# Data records
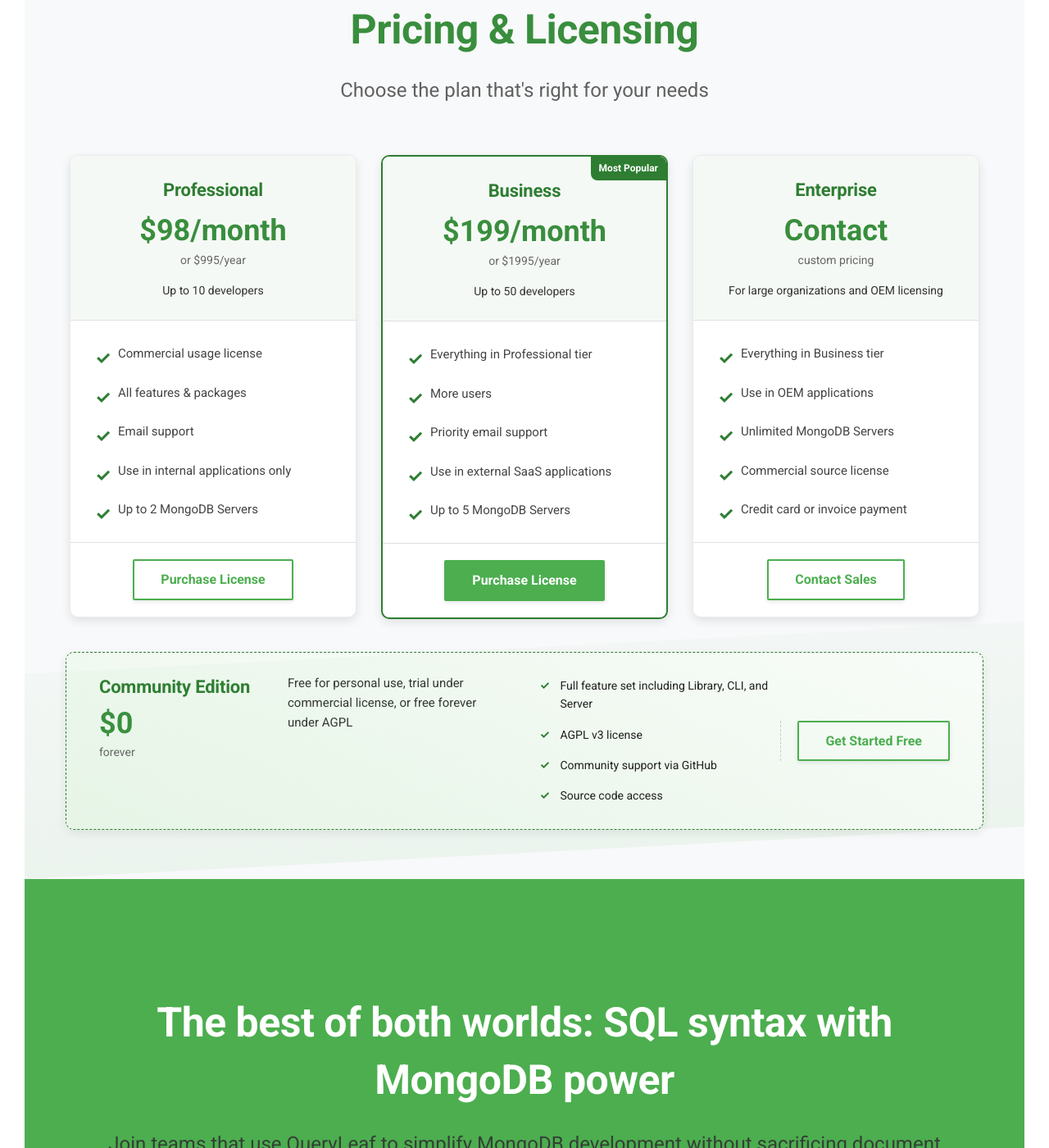
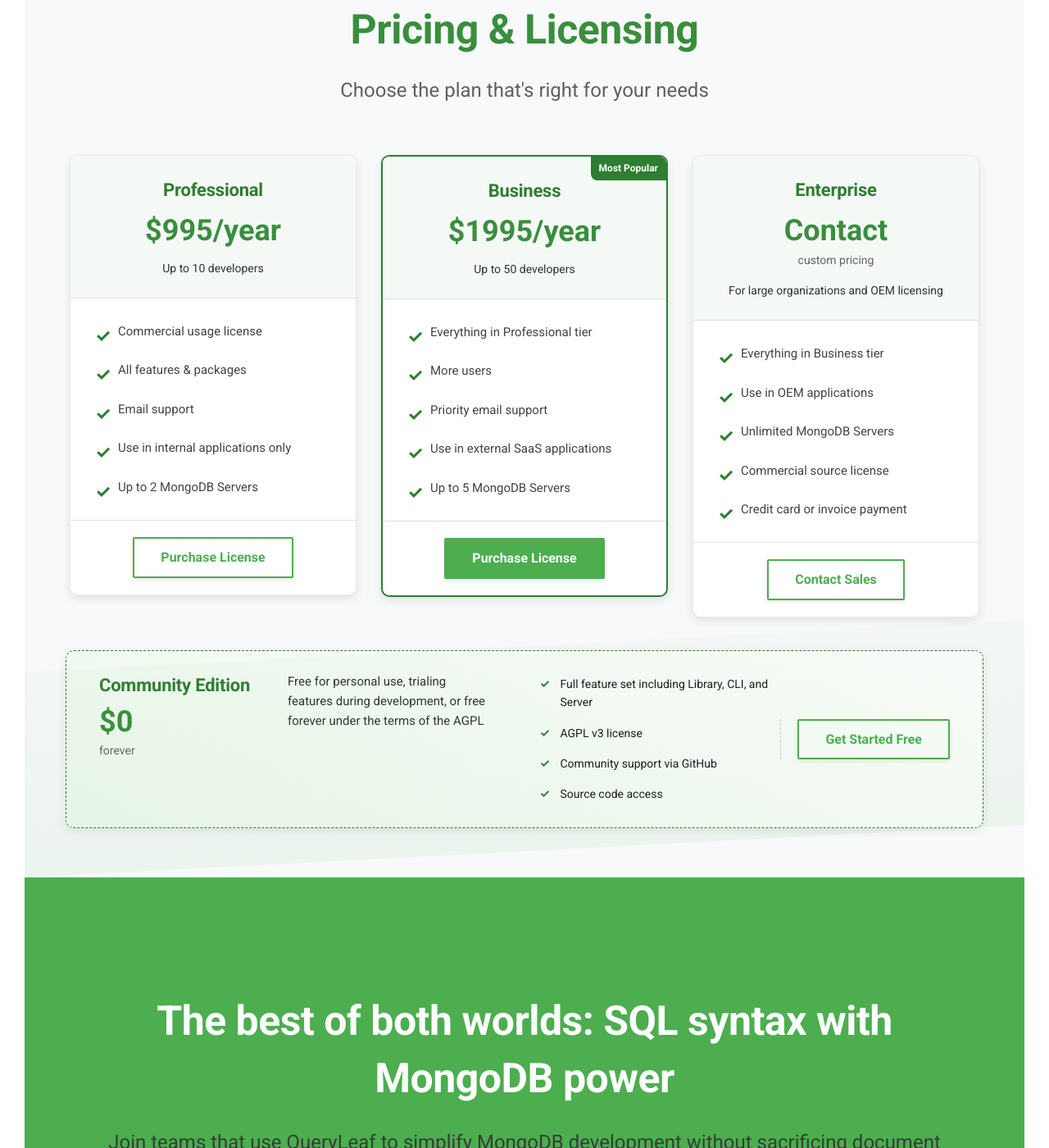
Before and after one commit to beekeeper-studio/queryleaf, an MkDocs documentation site: the page built from docs/index.md, in a window 1280 px wide and 1400 px high, scrolled down 7154 px. Shown: the whole window at 82% size. Built offline with MkDocs 1.6.1 and Material for MkDocs 9.7.7, drawn with Linux system fonts in a browser that asks for light colours; comment, search, counter and statistics services are not loaded.

Commit message:
can pay for it

```diff
--- a/docs/index.md
+++ b/docs/index.md
@@ -454,8 +454,7 @@ const pgServer = new PostgresServer(mongoClient, 'mydb', {
         <div class="pricing-header">
           <h3>Professional</h3>
           <div class="pricing-cost">
-            <span class="price">$98/month</span>
-            <span class="price-period">or $995/year</span>
+            <span class="price">$995/year</span>
           </div>
           <p class="pricing-description">Up to 10 developers</p>
         </div>
@@ -471,7 +470,7 @@ const pgServer = new PostgresServer(mongoClient, 'mydb', {
         </div>
 
         <div class="pricing-footer">
-          <a href="mailto:sales@queryleaf.com?subject=QueryLeaf Professional License" class="md-button">
+          <a href="https://buy.stripe.com/4gwcP69t9h2Y304fYY" target="_blank" class="md-button">
             Purchase License
           </a>
         </div>
@@ -481,8 +480,7 @@ const pgServer = new PostgresServer(mongoClient, 'mydb', {
         <div class="pricing-header">
           <h3>Business</h3>
           <div class="pricing-cost">
-            <span class="price">$199/month</span>
-            <span class="price-period">or $1995/year</span>
+            <span class="price">$1995/year</span>
           </div>
           <p class="pricing-description">Up to 50 developers</p>
         </div>
@@ -498,7 +496,7 @@ const pgServer = new PostgresServer(mongoClient, 'mydb', {
         </div>
 
         <div class="pricing-footer">
-          <a href="mailto:sales@queryleaf.com?subject=QueryLeaf Business License" class="md-button md-button--primary">
+          <a href="https://buy.stripe.com/14k4iAbBh3c8fMQaEF" class="md-button md-button--primary">
             Purchase License
           </a>
         </div>
@@ -525,7 +523,7 @@ const pgServer = new PostgresServer(mongoClient, 'mydb', {
         </div>
 
         <div class="pricing-footer">
-          <a href="mailto:enterprise@queryleaf.com?subject=QueryLeaf Enterprise License" class="md-button">
+          <a href="mailto:sales@queryleaf.com?subject=QueryLeaf Enterprise License" class="md-button">
             Contact Sales
           </a>
         </div>
@@ -542,7 +540,7 @@ const pgServer = new PostgresServer(mongoClient, 'mydb', {
           </div>
         </div>
         <p class="community-description">
-          Free for personal use, trial under commercial license, or free forever under AGPL
+          Free for personal use, trialing features during development, or free forever under the terms of the AGPL
         </p>
         <div class="community-features">
           <ul>
@@ -553,7 +551,7 @@ const pgServer = new PostgresServer(mongoClient, 'mydb', {
           </ul>
         </div>
       </div>
-      <div class="community-cta">
+      <div class="community-cta" styles="z-index=100;">
         <a href="getting-started/installation/" class="md-button">
           Get Started Free
         </a>
```
Also changed, not shown: docs/support/license-faq.md (+4 -0 lines).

# What is expected
Output the data above exactly, excluding images.

# Reply to the task
Before and after one commit to beekeeper-studio/queryleaf, an MkDocs documentation site: the page built from docs/index.md, in a window 1280 px wide and 1400 px high, scrolled down 7154 px. Shown: the whole window at 82% size. Built offline with MkDocs 1.6.1 and Material for MkDocs 9.7.7, drawn with Linux system fonts in a browser that asks for light colours; comment, search, counter and statistics services are not loaded.

Commit message:
can pay for it

```diff
--- a/docs/index.md
+++ b/docs/index.md
@@ -454,8 +454,7 @@ const pgServer = new PostgresServer(mongoClient, 'mydb', {
         <div class="pricing-header">
           <h3>Professional</h3>
           <div class="pricing-cost">
-            <span class="price">$98/month</span>
-            <span class="price-period">or $995/year</span>
+            <span class="price">$995/year</span>
           </div>
           <p class="pricing-description">Up to 10 developers</p>
         </div>
@@ -471,7 +470,7 @@ const pgServer = new PostgresServer(mongoClient, 'mydb', {
         </div>
 
         <div class="pricing-footer">
-          <a href="mailto:sales@queryleaf.com?subject=QueryLeaf Professional License" class="md-button">
+          <a href="https://buy.stripe.com/4gwcP69t9h2Y304fYY" target="_blank" class="md-button">
             Purchase License
           </a>
         </div>
@@ -481,8 +480,7 @@ const pgServer = new PostgresServer(mongoClient, 'mydb', {
         <div class="pricing-header">
           <h3>Business</h3>
           <div class="pricing-cost">
-            <span class="price">$199/month</span>
-            <span class="price-period">or $1995/year</span>
+            <span class="price">$1995/year</span>
           </div>
           <p class="pricing-description">Up to 50 developers</p>
         </div>
@@ -498,7 +496,7 @@ const pgServer = new PostgresServer(mongoClient, 'mydb', {
         </div>
 
         <div class="pricing-footer">
-          <a href="mailto:sales@queryleaf.com?subject=QueryLeaf Business License" class="md-button md-button--primary">
+          <a href="https://buy.stripe.com/14k4iAbBh3c8fMQaEF" class="md-button md-button--primary">
             Purchase License
           </a>
         </div>
@@ -525,7 +523,7 @@ const pgServer = new PostgresServer(mongoClient, 'mydb', {
         </div>
 
         <div class="pricing-footer">
-          <a href="mailto:enterprise@queryleaf.com?subject=QueryLeaf Enterprise License" class="md-button">
+          <a href="mailto:sales@queryleaf.com?subject=QueryLeaf Enterprise License" class="md-button">
             Contact Sales
           </a>
         </div>
@@ -542,7 +540,7 @@ const pgServer = new PostgresServer(mongoClient, 'mydb', {
           </div>
         </div>
         <p class="community-description">
-          Free for personal use, trial under commercial license, or free forever under AGPL
+          Free for personal use, trialing features during development, or free forever under the terms of the AGPL
         </p>
         <div class="community-features">
           <ul>
@@ -553,7 +551,7 @@ const pgServer = new PostgresServer(mongoClient, 'mydb', {
           </ul>
         </div>
       </div>
-      <div class="community-cta">
+      <div class="community-cta" styles="z-index=100;">
         <a href="getting-started/installation/" class="md-button">
           Get Started Free
         </a>
```
Also changed, not shown: docs/support/license-faq.md (+4 -0 lines).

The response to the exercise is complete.